• [Data provided]
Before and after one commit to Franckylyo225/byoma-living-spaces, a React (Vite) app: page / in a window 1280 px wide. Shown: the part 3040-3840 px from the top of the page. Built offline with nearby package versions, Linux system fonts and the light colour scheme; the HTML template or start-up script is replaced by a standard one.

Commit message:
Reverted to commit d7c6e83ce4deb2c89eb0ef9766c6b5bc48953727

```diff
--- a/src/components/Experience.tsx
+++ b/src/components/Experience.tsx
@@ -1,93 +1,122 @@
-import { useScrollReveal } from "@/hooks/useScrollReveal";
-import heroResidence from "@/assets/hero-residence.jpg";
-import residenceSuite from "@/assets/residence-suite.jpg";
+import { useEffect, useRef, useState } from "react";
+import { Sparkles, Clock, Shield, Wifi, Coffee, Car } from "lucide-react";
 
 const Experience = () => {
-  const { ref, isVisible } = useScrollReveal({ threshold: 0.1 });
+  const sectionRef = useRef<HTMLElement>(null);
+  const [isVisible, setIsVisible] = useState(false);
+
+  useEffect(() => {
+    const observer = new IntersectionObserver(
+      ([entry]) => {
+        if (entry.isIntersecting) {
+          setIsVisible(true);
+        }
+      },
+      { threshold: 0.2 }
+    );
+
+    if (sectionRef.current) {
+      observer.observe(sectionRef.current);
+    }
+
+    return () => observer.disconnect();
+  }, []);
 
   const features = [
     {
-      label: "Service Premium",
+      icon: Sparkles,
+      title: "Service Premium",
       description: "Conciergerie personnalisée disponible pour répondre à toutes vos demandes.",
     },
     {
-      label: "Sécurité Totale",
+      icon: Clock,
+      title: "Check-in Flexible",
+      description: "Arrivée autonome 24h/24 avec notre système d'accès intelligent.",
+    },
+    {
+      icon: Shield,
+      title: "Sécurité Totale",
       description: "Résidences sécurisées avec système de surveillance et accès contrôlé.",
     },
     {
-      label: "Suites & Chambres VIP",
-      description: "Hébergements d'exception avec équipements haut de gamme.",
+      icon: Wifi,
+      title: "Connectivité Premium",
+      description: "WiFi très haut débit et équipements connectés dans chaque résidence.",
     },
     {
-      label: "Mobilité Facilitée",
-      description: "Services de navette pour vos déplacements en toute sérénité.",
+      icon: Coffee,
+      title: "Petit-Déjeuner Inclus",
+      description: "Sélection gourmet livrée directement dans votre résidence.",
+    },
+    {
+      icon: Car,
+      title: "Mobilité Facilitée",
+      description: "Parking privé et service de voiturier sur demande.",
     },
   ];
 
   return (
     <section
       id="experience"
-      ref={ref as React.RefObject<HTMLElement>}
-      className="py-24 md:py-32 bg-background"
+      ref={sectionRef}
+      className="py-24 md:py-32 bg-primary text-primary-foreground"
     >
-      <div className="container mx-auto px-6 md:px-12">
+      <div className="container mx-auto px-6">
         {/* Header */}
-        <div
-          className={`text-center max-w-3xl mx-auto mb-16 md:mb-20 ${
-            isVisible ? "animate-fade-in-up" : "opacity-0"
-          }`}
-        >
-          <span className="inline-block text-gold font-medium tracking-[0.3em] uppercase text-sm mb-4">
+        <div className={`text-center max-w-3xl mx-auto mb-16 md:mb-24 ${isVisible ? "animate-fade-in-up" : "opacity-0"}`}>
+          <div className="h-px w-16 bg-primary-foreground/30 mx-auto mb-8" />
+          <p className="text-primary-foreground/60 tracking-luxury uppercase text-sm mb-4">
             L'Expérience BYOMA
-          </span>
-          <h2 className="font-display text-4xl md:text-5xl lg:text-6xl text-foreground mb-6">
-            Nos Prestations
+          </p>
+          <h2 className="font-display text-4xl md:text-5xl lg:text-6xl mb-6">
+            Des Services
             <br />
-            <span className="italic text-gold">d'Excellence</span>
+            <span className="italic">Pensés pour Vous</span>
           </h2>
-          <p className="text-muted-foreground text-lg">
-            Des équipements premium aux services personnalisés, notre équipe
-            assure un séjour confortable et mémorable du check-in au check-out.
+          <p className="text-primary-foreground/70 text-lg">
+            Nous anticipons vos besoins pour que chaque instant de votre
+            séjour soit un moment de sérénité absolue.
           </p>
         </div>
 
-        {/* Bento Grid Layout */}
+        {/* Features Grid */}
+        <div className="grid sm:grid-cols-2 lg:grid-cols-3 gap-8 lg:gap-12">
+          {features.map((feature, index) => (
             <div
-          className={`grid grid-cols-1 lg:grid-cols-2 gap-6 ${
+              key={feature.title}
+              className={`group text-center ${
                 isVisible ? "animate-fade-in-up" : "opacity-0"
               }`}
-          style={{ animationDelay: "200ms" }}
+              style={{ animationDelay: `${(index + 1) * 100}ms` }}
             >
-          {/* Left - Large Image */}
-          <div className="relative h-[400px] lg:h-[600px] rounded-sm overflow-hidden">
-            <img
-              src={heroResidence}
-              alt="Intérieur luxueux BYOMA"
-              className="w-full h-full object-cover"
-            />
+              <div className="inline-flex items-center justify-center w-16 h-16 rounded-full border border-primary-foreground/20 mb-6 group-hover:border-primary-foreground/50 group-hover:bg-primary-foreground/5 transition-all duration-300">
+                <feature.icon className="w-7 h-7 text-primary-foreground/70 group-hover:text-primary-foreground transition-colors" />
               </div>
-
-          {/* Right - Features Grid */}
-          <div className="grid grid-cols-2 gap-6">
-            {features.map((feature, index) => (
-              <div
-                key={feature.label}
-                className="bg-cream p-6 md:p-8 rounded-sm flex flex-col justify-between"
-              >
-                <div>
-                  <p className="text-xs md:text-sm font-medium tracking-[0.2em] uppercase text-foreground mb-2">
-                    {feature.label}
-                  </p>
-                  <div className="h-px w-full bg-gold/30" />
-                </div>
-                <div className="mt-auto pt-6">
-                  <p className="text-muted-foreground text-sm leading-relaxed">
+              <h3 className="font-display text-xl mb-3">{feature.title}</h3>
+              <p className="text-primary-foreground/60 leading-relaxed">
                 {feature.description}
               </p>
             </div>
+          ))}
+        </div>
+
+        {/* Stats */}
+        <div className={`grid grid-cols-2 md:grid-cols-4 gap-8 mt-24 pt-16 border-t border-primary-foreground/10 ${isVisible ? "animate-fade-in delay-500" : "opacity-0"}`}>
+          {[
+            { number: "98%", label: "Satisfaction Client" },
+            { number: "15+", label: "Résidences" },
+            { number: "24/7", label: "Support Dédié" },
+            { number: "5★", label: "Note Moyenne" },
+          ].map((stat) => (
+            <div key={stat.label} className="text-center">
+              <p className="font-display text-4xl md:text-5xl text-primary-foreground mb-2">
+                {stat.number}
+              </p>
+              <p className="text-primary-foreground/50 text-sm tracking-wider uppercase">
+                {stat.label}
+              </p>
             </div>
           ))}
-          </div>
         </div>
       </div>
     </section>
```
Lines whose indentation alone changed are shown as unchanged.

• [What is required]
Going through the records above, count the lines that include the word "description". Give the number alone.

• [Answer]
9